  • Failure to suitably compact building sites,
  • Sinkholes
  • Deficiencies pertaining to site selection
  • Earthquakes
  • and Landslides

Add in mud-flows, mudslides, and volcanoes and we have a reasonable understanding of the movement of earth risk. Kentucky homeowners and business owners need to consider these and several other forces.
Standard policies may leave serious gaps. Property coverages leave most structures exposed the movement of earth. Don’t assume that your only option is to self-insure. Ask TruePoint. By asking the simple question, “how can I eliminate more exposures related to the movement of earth?” You will likely find that in some cases, options exist. Becoming increasingly more available is sinkhole insurance. Broader coverage in the form of earth movement riders may also be an enhanced risk transfer option.
If you would like to learn more about eliminating insurance gaps related to the movement of earth, reach out to a TruePoint Insurance Agent. We can be reached at (502) 410-5089.

Personal Injury

Litigious America, We all have greater risk of Slander

Unlike accidental events that result in a person suffering a serious injury (called bodily injury) or property that is damaged or destroyed (called property damage), personal injury usually involves one person’s alleged interference with another person’s legal rights. It also applies to incidents that harm another person’s reputation.

Personal Injury commonly includes acts such as the following:

False arrest, detention or imprisonment

Example: A homeowner suspects that her teen daughter’s friend has stolen jewelry while visiting her home. She locks the teen in her bedroom for an hour until the police arrive and it turns out the teen did nothing wrong.

Malicious prosecution

Example: A gentleman accuses his neighbor of stealing a laptop from his home and files charges with the police. After investigating the matter, the police discover that the lap top owner had sold the property and made the accusation because the neighbors had been feuding over an unrelated matter.

Wrongful eviction from, wrongful entry into, or invasion of the right of private occupancy

Landlord? Do you have exposure to wrongful eviction

Example: A boarder comes home from work and finds his room’s door padlocked. The homeowner/landlord did it after the boarder, for the third night in a row, played his CD system too loudly.
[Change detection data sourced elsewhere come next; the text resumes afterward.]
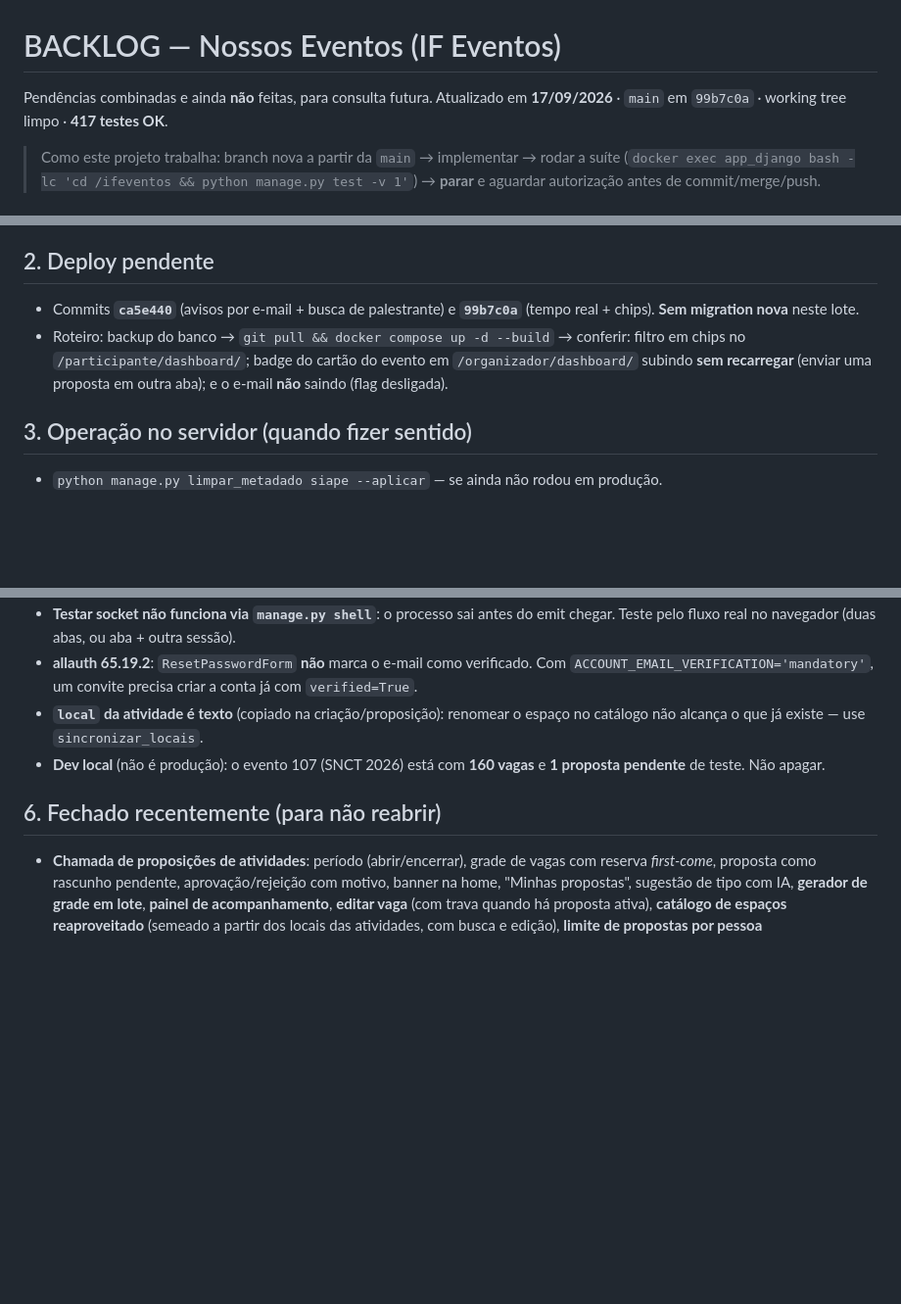
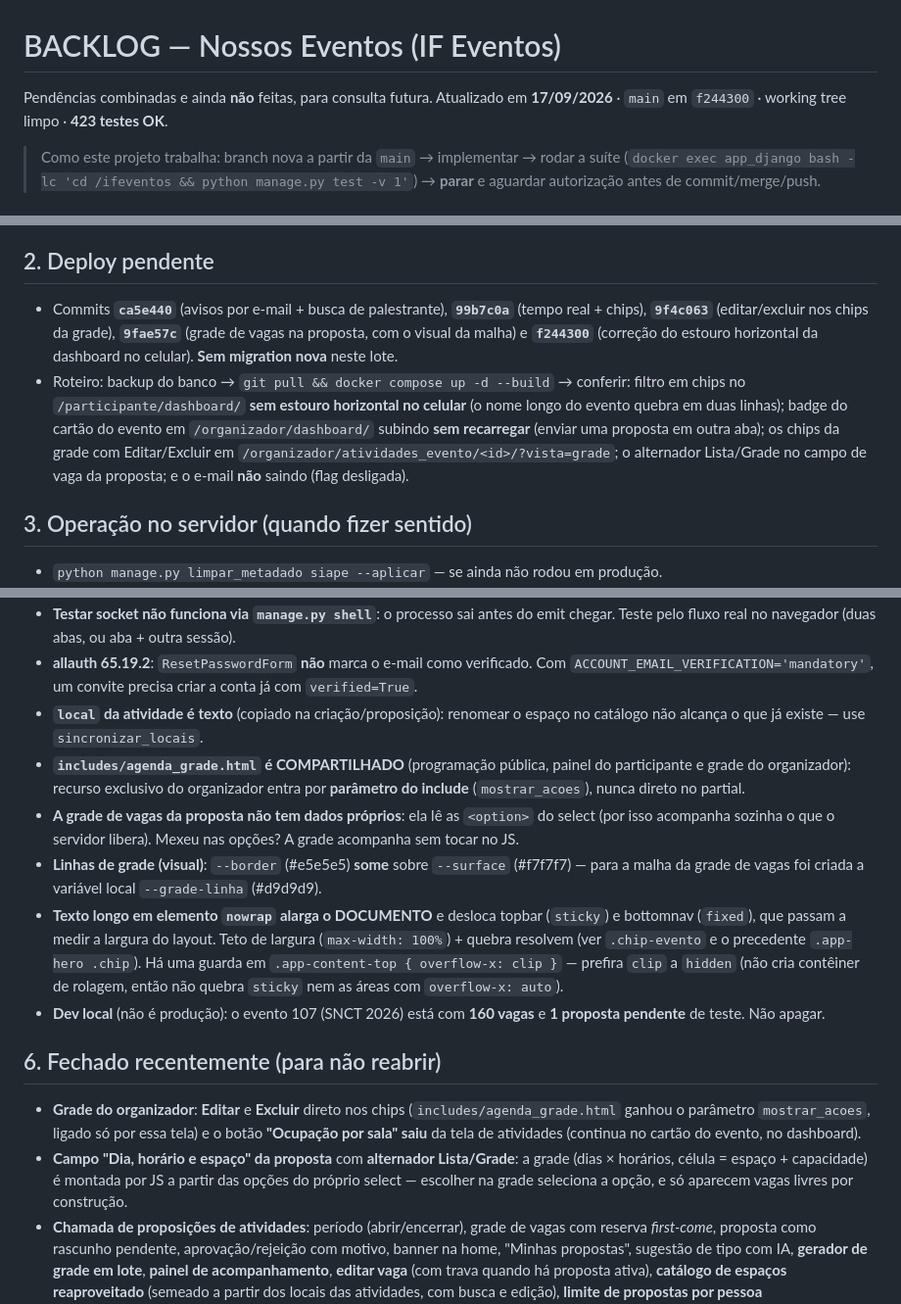
Before and after one commit to lucianovilasboas/ifeventos, a Markdown page: BACKLOG.md, 3 parts joined by grey strips. Shown at 98% size. GitHub-like rendering; blank space fills up the shorter version.

Commit message:
Atualiza o BACKLOG.md com o estado atual, o deploy pendente e as notas dos chips e da grade de vagas

```diff
--- a/BACKLOG.md
+++ b/BACKLOG.md
@@ -1,7 +1,7 @@
 # BACKLOG — Nossos Eventos (IF Eventos)
 
 Pendências combinadas e ainda **não** feitas, para consulta futura.
-Atualizado em **17/09/2026** · `main` em `99b7c0a` · working tree limpo · **417 testes OK**.
+Atualizado em **17/09/2026** · `main` em `f244300` · working tree limpo · **423 testes OK**.
 
 > Como este projeto trabalha: branch nova a partir da `main` → implementar → rodar a suíte
 > (`docker exec app_django bash -lc 'cd /ifeventos && python manage.py test -v 1'`) → **parar**
@@ -21,11 +21,16 @@ Atualizado em **17/09/2026** · `main` em `99b7c0a` · working tree limpo · **4
 
 ## 2. Deploy pendente
 
-- Commits **`ca5e440`** (avisos por e-mail + busca de palestrante) e **`99b7c0a`** (tempo real + chips).
+- Commits **`ca5e440`** (avisos por e-mail + busca de palestrante), **`99b7c0a`** (tempo real + chips),
+  **`9f4c063`** (editar/excluir nos chips da grade), **`9fae57c`** (grade de vagas na proposta, com o
+  visual da malha) e **`f244300`** (correção do estouro horizontal da dashboard no celular).
   **Sem migration nova** neste lote.
 - Roteiro: backup do banco → `git pull && docker compose up -d --build` → conferir:
-  filtro em chips no `/participante/dashboard/`; badge do cartão do evento em `/organizador/dashboard/`
-  subindo **sem recarregar** (enviar uma proposta em outra aba); e o e-mail **não** saindo (flag desligada).
+  filtro em chips no `/participante/dashboard/` **sem estouro horizontal no celular** (o nome longo do
+  evento quebra em duas linhas); badge do cartão do evento em `/organizador/dashboard/`
+  subindo **sem recarregar** (enviar uma proposta em outra aba); os chips da grade com Editar/Excluir
+  em `/organizador/atividades_evento/<id>/?vista=grade`; o alternador Lista/Grade no campo de vaga da
+  proposta; e o e-mail **não** saindo (flag desligada).
 
 ## 3. Operação no servidor (quando fizer sentido)
 
@@ -59,11 +64,29 @@ Atualizado em **17/09/2026** · `main` em `99b7c0a` · working tree limpo · **4
   `ACCOUNT_EMAIL_VERIFICATION='mandatory'`, um convite precisa criar a conta já com `verified=True`.
 - **`local` da atividade é texto** (copiado na criação/proposição): renomear o espaço no catálogo não
   alcança o que já existe — use `sincronizar_locais`.
+- **`includes/agenda_grade.html` é COMPARTILHADO** (programação pública, painel do participante e
+  grade do organizador): recurso exclusivo do organizador entra por **parâmetro do include**
+  (`mostrar_acoes`), nunca direto no partial.
+- **A grade de vagas da proposta não tem dados próprios**: ela lê as `<option>` do select (por isso
+  acompanha sozinha o que o servidor libera). Mexeu nas opções? A grade acompanha sem tocar no JS.
+- **Linhas de grade (visual)**: `--border` (#e5e5e5) **some** sobre `--surface` (#f7f7f7) — para a
+  malha da grade de vagas foi criada a variável local `--grade-linha` (#d9d9d9).
+- **Texto longo em elemento `nowrap` alarga o DOCUMENTO** e desloca topbar (`sticky`) e bottomnav
+  (`fixed`), que passam a medir a largura do layout. Teto de largura (`max-width: 100%`) + quebra
+  resolvem (ver `.chip-evento` e o precedente `.app-hero .chip`). Há uma guarda em
+  `.app-content-top { overflow-x: clip }` — prefira `clip` a `hidden` (não cria contêiner de rolagem,
+  então não quebra `sticky` nem as áreas com `overflow-x: auto`).
 - **Dev local** (não é produção): o evento 107 (SNCT 2026) está com **160 vagas** e **1 proposta
   pendente** de teste. Não apagar.
 
 ## 6. Fechado recentemente (para não reabrir)
 
+- **Grade do organizador**: **Editar** e **Excluir** direto nos chips (`includes/agenda_grade.html`
+  ganhou o parâmetro `mostrar_acoes`, ligado só por essa tela) e o botão **"Ocupação por sala" saiu**
+  da tela de atividades (continua no cartão do evento, no dashboard).
+- **Campo "Dia, horário e espaço" da proposta** com **alternador Lista/Grade**: a grade (dias ×
+  horários, célula = espaço + capacidade) é montada por JS a partir das opções do próprio select —
+  escolher na grade seleciona a opção, e só aparecem vagas livres por construção.
 - **Chamada de proposições de atividades**: período (abrir/encerrar), grade de vagas com reserva
   *first-come*, proposta como rascunho pendente, aprovação/rejeição com motivo, banner na home,
   "Minhas propostas", sugestão de tipo com IA, **gerador de grade em lote**, **painel de
```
The boarder is forced to leave the premises that same night.

Oral or written publication of material that slanders or libels a person or organization or disparages a person’s or organization’s goods, products or services
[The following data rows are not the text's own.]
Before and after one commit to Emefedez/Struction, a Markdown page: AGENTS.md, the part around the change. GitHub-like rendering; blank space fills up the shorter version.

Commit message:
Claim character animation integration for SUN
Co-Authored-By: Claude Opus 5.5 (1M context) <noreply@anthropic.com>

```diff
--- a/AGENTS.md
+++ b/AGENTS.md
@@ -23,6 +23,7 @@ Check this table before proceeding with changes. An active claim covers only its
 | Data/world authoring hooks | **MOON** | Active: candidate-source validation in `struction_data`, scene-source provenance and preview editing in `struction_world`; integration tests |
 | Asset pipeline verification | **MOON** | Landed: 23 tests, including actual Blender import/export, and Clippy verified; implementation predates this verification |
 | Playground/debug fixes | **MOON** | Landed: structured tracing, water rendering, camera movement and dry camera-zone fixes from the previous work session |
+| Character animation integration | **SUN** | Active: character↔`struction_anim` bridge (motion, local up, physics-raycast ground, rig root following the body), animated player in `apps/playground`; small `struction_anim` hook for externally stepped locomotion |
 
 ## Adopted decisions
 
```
More Social Media = Greater Libel Risk

Example: A homeowner is the president of a parent and school organization. She also publishes articles for the organization on her personal website, but is widely followed by members in the parent and school organization. After an argument with another organization officer, the president recounts the incident on her site and includes some crude insults and false items about that person.

Oral or written publication of material that violates a person’s right of privacy
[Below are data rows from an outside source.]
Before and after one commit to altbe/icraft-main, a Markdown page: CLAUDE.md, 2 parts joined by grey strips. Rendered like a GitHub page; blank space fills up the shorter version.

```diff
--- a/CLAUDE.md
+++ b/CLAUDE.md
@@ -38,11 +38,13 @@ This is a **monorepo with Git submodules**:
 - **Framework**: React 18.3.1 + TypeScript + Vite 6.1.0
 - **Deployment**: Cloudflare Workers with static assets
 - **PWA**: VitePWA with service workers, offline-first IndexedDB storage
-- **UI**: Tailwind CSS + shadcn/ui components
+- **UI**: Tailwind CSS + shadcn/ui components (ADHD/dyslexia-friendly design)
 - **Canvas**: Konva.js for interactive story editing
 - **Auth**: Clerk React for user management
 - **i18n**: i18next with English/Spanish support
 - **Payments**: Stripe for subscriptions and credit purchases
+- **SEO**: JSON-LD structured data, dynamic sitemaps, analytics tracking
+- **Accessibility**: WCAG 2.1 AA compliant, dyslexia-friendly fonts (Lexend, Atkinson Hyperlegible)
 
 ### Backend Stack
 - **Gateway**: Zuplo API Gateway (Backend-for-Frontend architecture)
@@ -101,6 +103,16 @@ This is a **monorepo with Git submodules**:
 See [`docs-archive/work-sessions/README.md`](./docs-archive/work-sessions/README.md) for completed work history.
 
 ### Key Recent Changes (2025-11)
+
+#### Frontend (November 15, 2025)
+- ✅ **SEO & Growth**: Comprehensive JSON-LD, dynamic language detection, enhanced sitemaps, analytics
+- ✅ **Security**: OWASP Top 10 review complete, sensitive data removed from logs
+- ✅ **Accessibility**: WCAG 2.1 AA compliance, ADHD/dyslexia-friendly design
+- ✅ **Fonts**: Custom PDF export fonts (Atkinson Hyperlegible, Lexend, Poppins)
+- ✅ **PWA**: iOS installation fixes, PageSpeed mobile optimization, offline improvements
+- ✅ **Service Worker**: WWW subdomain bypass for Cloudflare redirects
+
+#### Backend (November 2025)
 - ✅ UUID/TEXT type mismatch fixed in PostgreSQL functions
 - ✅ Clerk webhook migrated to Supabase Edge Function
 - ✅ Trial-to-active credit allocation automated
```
Example: A woman is visiting a friend. During the visit, she overhears her friend’s conversation with her doctor. The next day, the person reveals to others that the friend, a young, single female, is having medical problems due to an unexpected pregnancy.

All such acts are examples of incidents that could result in lawsuits. However, they are also the sort of events that are excluded from coverage by the typical homeowners policy. The major reason for their exclusion is that they are deliberate acts rather than being accidental. One way to secure coverage for personal injury losses is to purchase personal umbrella coverage. It may be worthwhile to discuss your possible need for personal injury coverage with an insurance professional.


COPYRIGHT: Insurance Publishing Plus, Inc. 2015

All rights reserved. Production or distribution, whether in whole or in part, in any form of media or language; and no matter what country, state or territory, is expressly forbidden without the written consent of Insurance Publishing Plus, Inc